Dip into the Dart: Part 1

A Westcountry River Story

A River Story by Chris Popham

A River Story by Chris Popham

Image@ Chris Popham

Dip into the Dart

In the first of three river stories, we hear from wild swimmer Chris Popham as he recounts the beautiful scenery he has witnessed along the River Dart.

I have been outdoor swimming across Dartmoor, down the River Dart and along the coast for many years, but as with all things there is a tendency to like what I know and know what I like. Consequently I have returned time and again to Hembury Woods or Holne Bridge, Sharrah Pool and Abbot’s Mede. Each is a jewel on the river and each offers some exceptional swimming in the clearest, cleanest water it is possible to imagine amongst scenery that I feel I am obliged to say cannot be beaten.

Find out more about the work of Westcountry Rivers Trust...

Our Work

Putting aside the many tributaries, the River Dart has two sources; the East and West Dart Rivers.
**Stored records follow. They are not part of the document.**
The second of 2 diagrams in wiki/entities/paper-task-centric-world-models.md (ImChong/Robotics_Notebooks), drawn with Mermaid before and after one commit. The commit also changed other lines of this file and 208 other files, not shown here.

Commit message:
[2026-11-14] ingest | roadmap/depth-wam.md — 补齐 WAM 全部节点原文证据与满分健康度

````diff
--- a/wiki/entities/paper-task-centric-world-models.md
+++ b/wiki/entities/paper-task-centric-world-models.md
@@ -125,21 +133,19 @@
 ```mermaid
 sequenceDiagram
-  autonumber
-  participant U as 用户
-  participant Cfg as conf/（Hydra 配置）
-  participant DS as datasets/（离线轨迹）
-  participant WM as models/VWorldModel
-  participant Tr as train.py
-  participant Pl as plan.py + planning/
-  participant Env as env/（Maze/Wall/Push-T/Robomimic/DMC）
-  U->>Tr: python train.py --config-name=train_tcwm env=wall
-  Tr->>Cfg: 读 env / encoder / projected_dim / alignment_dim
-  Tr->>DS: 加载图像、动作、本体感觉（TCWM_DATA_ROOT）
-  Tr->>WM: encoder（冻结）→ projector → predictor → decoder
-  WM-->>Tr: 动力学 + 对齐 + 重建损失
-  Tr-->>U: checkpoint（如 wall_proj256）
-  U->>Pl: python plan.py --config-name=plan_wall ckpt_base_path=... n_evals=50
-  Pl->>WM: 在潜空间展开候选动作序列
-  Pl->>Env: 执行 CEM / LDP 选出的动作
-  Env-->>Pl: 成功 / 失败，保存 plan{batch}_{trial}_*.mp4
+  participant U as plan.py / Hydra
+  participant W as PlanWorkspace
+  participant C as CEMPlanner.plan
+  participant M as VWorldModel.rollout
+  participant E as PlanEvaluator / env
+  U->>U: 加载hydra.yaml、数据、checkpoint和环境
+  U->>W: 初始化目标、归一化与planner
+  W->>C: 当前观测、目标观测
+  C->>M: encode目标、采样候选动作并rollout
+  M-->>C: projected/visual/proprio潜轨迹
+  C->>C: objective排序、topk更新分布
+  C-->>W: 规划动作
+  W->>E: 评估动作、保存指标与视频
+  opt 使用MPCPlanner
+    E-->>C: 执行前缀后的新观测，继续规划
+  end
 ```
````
The East Dart rises in a bleak bog where everywhere there is the sound of trickling water but nowhere can it be found down amidst the reeds and marsh. The river finally coalesces into a clear trickle, but it is almost a mile downstream before there is a pool big enough to wallow in, though to call it a swim would be stretching the notion to breaking point.

The West Dart by contrast is exactly how you imagine a river should start, with a sparkling bubble of water that spills into a shallow moss lined pool that in turn empties into an instant stream, but again however it is almost a mile downstream to the first wallow. However, on a hot summer day, having already walked 5 miles to the source from the nearest road under an unrelenting sun, having the opportunity to slide into the shallow pool and rest back on a rock as the little cascade pummels rucksack weary shoulders is a moment that brings instant, if chilly, relief.

From sources to sea, the River Dart is almost 60 miles and I can now happily say I have swum every puddle and pool of the river and the estuary from Totnes Weir in a continuous line to Dartmouth Castle. Much of it has been swum repeatedly, as after all, much of the appeal is the change in the river across the seasons and the clear blue skies of mid-winter are just as inspiring as the leafy shades of mid-summer.

Image: Chris Popham

Sandy Hole Pass on the East Dart upstream of Postbridge offers unlimited views of sky and moor and in early summer foxgloves spill their flowers into the rich, peat darkened water. A swim here requires a small commitment as it is over 2 miles over moorland from the road. The three various pools can be yours alone except maybe for the plaintive bleat of a sheep that could at a quick glance nevertheless be nothing more than another grey granite boulder. There is no doubt that you are far from the madding crowd and there is nothing for it but to let your feet float up and come to terms with the fact that no matter what you should be doing there is very little you can be doing about anything right now, or indeed for a couple of hours yet.

WRT Position Statement

The Trust is keen to promote access to our rivers in all shapes and forms as it strongly believes if you can’t access a river, you can’t enjoy it and if you can’t enjoy it, you are less likely to want to protect it. However, this should be with the permission of the landowner as there is no general legal right of access.  

Activities at single points, like wild swimming, fishing or playing in the river, are a great way to experience this environment and, when done with landowner permission and in sympathy to nature (i.e. following the countryside code), are a great way to enjoy this amazing habitat. Where there are open access agreements (such as the moors) this is relatively straight forward but outside of open access land, and above the tidal limit, access to rivers needs landowner permission. If you are fishing you also require a rod license alongside the beat owner’s permission.

Access along the length of the river, whether canoeing or wild swimming, requires permission by the owners of each section. In places, there are agreements between several owners to allow access over longer sections and the Trust is keen to help negotiate and promote permissive access where possible and in-line with best environmental practice. Below the tidal limit there is open navigation rights into the marine environment so other than permission to use the slipways and portage points wider landowner permission is not needed.